Undergraduate Course: Mathematical Programming (BUST10011)
Course Outline
School  Business School 
College  College of Humanities and Social Science 
Credit level (Normal year taken)  SCQF Level 10 (Year 3 Undergraduate) 
Availability  Available to all students 
SCQF Credits  20 
ECTS Credits  10 
Summary  Optimisation problems are concerned with optimising an objective function subject to a set of constraints. When optimisation problems are translated in algebraic form, we refer to them as mathematical programs. Mathematical programming, as an area within Operational Research / Management Science (OR/MS), is concerned with strategies and methods for solving mathematical programs. 
Course description 
In this course, we address model building and validation in OR/MS, present a variety of typical OR/MS problems and their formulations, provide general tips on how to model certain managerial situations, and discuss solution strategies and present solution methods. Students are encouraged to use computer software for solving mathematical programs and to interpret computer output.
Syllabus
1. Introduction to OR/MS and Model Building
2. Linear Programming
3. Integer Programming
4. Nonlinear Programming.
Student Learning Experience
The lecture programme, which builds on knowledge from Management Science courses in earlier years, develops mathematical programming modelbuilding and solution techniques, and is supported by recommended reading and tutorials. Tutorials provide opportunities to gain experience in using techniques and to discuss alternative formulations. Students are required to complete a project.

Information for Visiting Students
Prerequisites  A pass in Management Science and Information Systems (BUST08007) OR
Management Science and Operations Planning (BUST10020) equivalents.
Visiting students should have at least 3 Business Studies courses at grade B or above (or be predicted to obtain this). We will only consider University/College level courses.

High Demand Course? 
Yes 
Course Delivery Information
Not being delivered 
Learning Outcomes
On completion of this course, the student will be able to:
 Assess critically the utility of a number of mathematical programming techniques.
 Describe mathematical programming solution techniques.
 Use mathematical programming methods to model and solve management decision problems.

Reading List
Recommended Reading:
1. S. P. Bradley, A. C. Hax, and T. L. Magnanti (1977), Applied Mathematical Programming, AddisonWesley. [JCM Library shelfmark QA402.5 Bra; copy on order for Main Library HUB Reserve};
2. M. S. Bazaraa, H. D. Sherali, C. M. Shetty (2006), Nonlinear Programming: Theory and Algorithms, third edition, Wiley. [Copy in Main Library HUB Reserve shelfmark T57.8 Baz].

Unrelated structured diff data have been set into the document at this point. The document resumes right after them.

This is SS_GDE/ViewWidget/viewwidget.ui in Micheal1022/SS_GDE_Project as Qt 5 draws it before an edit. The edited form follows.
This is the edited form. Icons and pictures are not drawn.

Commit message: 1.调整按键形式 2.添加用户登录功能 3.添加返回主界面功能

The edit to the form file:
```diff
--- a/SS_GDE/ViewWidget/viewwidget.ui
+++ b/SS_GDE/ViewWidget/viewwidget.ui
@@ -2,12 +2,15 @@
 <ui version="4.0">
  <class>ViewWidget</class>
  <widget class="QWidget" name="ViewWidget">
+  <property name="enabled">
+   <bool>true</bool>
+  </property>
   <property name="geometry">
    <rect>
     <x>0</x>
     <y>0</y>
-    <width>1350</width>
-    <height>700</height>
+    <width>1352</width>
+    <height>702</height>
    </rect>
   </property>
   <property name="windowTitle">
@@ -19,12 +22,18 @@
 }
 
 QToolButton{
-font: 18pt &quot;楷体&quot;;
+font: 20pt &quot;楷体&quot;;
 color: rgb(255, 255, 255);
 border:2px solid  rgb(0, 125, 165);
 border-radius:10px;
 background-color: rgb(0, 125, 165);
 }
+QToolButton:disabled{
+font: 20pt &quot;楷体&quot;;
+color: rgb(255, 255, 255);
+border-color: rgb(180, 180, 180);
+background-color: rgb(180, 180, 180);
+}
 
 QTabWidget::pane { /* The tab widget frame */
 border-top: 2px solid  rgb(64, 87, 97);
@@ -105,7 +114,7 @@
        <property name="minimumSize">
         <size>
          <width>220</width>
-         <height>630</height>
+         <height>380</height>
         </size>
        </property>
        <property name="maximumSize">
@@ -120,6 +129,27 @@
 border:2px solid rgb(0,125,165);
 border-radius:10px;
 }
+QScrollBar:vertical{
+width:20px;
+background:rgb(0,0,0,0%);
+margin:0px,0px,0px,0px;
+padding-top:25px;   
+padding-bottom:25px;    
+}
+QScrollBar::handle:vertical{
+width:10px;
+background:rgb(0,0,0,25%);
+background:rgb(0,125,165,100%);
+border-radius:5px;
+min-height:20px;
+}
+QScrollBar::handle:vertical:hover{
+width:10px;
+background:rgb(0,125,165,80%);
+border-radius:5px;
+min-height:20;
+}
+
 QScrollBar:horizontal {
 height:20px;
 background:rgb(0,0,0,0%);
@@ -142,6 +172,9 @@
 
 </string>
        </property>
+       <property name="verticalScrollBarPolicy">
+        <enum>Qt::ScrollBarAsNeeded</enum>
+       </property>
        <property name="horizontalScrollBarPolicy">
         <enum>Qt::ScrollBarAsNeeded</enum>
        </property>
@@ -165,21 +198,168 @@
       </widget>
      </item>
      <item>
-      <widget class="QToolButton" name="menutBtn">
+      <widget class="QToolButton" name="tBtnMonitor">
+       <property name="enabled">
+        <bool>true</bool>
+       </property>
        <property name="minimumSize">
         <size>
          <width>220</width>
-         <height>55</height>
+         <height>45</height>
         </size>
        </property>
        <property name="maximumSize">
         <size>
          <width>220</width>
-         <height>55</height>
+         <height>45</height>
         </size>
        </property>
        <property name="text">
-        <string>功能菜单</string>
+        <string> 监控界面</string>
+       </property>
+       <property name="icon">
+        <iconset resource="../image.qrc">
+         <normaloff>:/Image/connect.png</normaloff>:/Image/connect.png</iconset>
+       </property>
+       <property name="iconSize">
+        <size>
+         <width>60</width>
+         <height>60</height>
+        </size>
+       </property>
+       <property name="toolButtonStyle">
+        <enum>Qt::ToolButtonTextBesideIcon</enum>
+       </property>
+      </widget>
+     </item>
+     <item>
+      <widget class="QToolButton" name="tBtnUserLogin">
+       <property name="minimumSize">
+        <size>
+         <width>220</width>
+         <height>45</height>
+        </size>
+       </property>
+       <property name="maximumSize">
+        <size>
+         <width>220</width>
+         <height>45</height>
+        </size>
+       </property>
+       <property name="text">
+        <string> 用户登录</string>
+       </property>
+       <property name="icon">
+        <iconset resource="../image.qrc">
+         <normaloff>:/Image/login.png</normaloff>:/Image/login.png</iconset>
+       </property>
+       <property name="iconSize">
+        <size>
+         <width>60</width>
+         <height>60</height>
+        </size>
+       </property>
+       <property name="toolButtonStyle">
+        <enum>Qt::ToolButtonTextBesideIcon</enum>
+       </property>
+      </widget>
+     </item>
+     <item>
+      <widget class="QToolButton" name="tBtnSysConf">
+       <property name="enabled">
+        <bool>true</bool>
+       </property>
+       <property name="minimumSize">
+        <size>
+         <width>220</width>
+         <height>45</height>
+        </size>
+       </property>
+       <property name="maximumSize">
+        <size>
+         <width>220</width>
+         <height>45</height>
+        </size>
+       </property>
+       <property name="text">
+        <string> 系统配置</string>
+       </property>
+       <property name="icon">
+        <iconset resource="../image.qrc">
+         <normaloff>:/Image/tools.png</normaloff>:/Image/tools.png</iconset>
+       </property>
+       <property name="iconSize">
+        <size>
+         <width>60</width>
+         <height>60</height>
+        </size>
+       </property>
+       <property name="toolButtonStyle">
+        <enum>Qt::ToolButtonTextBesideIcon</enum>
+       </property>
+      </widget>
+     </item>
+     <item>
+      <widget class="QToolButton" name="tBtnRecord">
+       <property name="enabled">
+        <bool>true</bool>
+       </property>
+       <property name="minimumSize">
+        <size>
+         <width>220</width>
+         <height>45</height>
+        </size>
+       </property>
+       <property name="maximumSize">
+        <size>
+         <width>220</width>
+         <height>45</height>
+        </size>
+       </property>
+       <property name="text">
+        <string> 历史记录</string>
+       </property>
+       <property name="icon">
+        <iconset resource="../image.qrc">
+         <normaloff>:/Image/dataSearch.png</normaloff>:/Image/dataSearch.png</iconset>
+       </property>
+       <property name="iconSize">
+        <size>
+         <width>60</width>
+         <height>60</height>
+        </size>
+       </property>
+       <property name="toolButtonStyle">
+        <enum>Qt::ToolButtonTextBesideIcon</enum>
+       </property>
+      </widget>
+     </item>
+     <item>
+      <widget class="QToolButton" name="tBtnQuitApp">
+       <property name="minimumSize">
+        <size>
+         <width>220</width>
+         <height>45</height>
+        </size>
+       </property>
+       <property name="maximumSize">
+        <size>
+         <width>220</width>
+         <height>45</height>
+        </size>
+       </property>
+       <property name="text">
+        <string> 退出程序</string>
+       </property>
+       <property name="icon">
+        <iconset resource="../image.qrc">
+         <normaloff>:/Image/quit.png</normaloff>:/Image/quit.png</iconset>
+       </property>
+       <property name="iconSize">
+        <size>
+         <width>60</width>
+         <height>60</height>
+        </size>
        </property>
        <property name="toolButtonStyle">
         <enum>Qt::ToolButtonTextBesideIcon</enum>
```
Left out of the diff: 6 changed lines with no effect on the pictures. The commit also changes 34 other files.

Additional Information
Graduate Attributes and Skills 
Cognitive Skills
On completion of the course students should:
(i) demonstrate ability in deciding whether a problem is amenable to solution by mathematical programming techniques;
(ii) demonstrate ability in using mathematical programming solution techniques;
(iii) demonstrate ability in explaining the solution to mathematical programming models.
Key Skills
On completion of the course students should:
(i) be able to formulate problems in mathematical programming terms;
(ii) be able to solve mathematical programming problems using commercial software;
(iii) be able to communicate mathematical programming solutions to nonspecialists.
Subject Specific Skills
On completion of the course students should:
(i) have extended their model building skills;
(ii) have increased their model solution skills.

Additional Class Delivery Information 
There will be one 2hour lecture per week on Wednesdays 9.0010.50am and four x 2hour noncompulsory tutorials 4.106pm on Thursdays in Weeks 2, 4, 5 and 11. 
Keywords  MP 
Contacts
Course organiser  Prof Jamal Ouenniche
Tel: (0131 6)50 3792
Email: Jamal.Ouenniche@ed.ac.uk 
Course secretary  Ms Patricia WardScaltsas
Tel: (0131 6)50 3823
Email: Patricia.WardScaltsas@ed.ac.uk